When we moved to Idaho with our four young children in 2006, fulfilling our long-held dream to escape from suburbia, we envisioned growing things like fruit trees and vegetables because that’s what we already knew how to do. We very rationally committed to easing into the rural lifestyle because we just had so much to learn. “Just stick to the basics”, we said…
Within a year, we had a menagerie of dogs, cats, chickens, and three grade Nigerian Dwarf goats. Our plans for rehabilitating our small fruit orchard and starting a vegetable garden were on hold until we could figure out why we couldn’t grow anything but weeds.
We purchased our first registered Nigerian Dwarves from Ken Feaster-Eytchison in the fall of 2007 and shortly thereafter joined ADGA and registered the Fuji Farm herd name.
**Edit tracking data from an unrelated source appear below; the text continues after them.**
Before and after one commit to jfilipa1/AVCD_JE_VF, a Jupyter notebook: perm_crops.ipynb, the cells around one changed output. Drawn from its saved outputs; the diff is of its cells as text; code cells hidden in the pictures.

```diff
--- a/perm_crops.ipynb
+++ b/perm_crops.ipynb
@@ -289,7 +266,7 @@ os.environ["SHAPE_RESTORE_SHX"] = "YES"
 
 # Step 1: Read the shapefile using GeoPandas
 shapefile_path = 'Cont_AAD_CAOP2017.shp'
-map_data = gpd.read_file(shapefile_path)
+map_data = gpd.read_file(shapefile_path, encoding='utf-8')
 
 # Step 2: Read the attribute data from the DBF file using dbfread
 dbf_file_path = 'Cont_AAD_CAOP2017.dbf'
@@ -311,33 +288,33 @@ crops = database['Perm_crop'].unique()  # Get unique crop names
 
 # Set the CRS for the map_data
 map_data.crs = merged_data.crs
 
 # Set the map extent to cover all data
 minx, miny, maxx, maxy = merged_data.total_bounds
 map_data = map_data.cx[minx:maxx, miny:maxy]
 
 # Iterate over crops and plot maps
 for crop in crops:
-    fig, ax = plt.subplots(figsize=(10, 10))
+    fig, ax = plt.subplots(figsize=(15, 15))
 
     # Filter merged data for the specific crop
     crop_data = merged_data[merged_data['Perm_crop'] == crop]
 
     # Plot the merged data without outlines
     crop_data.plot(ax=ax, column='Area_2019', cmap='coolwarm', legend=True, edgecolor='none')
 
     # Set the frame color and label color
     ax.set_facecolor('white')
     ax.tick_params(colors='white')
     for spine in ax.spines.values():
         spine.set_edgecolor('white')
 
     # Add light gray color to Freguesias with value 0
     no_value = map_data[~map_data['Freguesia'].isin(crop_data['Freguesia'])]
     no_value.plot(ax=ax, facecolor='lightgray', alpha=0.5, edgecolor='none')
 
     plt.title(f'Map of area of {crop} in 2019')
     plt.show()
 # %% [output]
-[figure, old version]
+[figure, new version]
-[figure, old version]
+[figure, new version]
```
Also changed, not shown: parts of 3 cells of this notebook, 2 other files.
Since then, we have been steadily growing our herd, entering the show ring for the first time in the summer of 2009. Our children have honed their goat showmanship skills as members of the Jump Creek Wranglers 4-H club. They are a vital part of our team, serving as exhibitors and handlers wherever we show. For us, Fuji Farm is truly a family affair.
In the spring of 2010, we completed the consolidation of the Odeon Ranch herd and debuted the “new and improved” Fuji Farm herd at the 2010 TVDGA show in Homedale, Idaho. In 2010, we participated in three shows, comprising seven rings.
Over the course of the last few years, we have attended two ADGA National Shows and numerous county fairs. We also helped to organize the ADGA National Convention in 2012.
In 2014, Chris accepted a job position in Camarillo, California and moved down on his own. The rest of the family stayed in Idaho to prepare for the move and care for the herd. We essentially took a break from the goat show circuit for a year in order to pack up boxes and visit different properties, but this year, we’re thrilled to be back in the business. We’re already exploring the many opportunities to show and have recently joined the Ojai Valley Grange.
Our Herd Name
Our herd is named in honor of Chris’s grandmother who passed away one month after we moved to Idaho. Grandma (or Baachan, as our kids knew her) was a four-foot something woman of few words, but great strength and perseverance.
As World War II drew to a close, she found herself raising her four young children on her own, having been widowed while the family was interned at a U.S. government camp in Poston, Arizona. You can hear her voice in the rap song Kenji.
She always worked hard to provide for her family, doing piecemeal work like tying fishing hooks and leaders at home while working in the Los Angeles garment industry as a seamstress. She never learned to drive, taking the bus everywhere, but was the person everyone asked whenever they needed directions! Her example of humility, hard work, and quiet determination are qualities that we hold very dearly.
Since Fuji means “wisteria” in Japanese and since purple was Baachan’s favorite color, we originally went with purple as our herd color; however, we have recently selected blue as our primary color because it’s worked so successfully for Ken Feaster-Eytchison and his Odeon Ranch herd. Plus, we inherited some really nice blue buckets …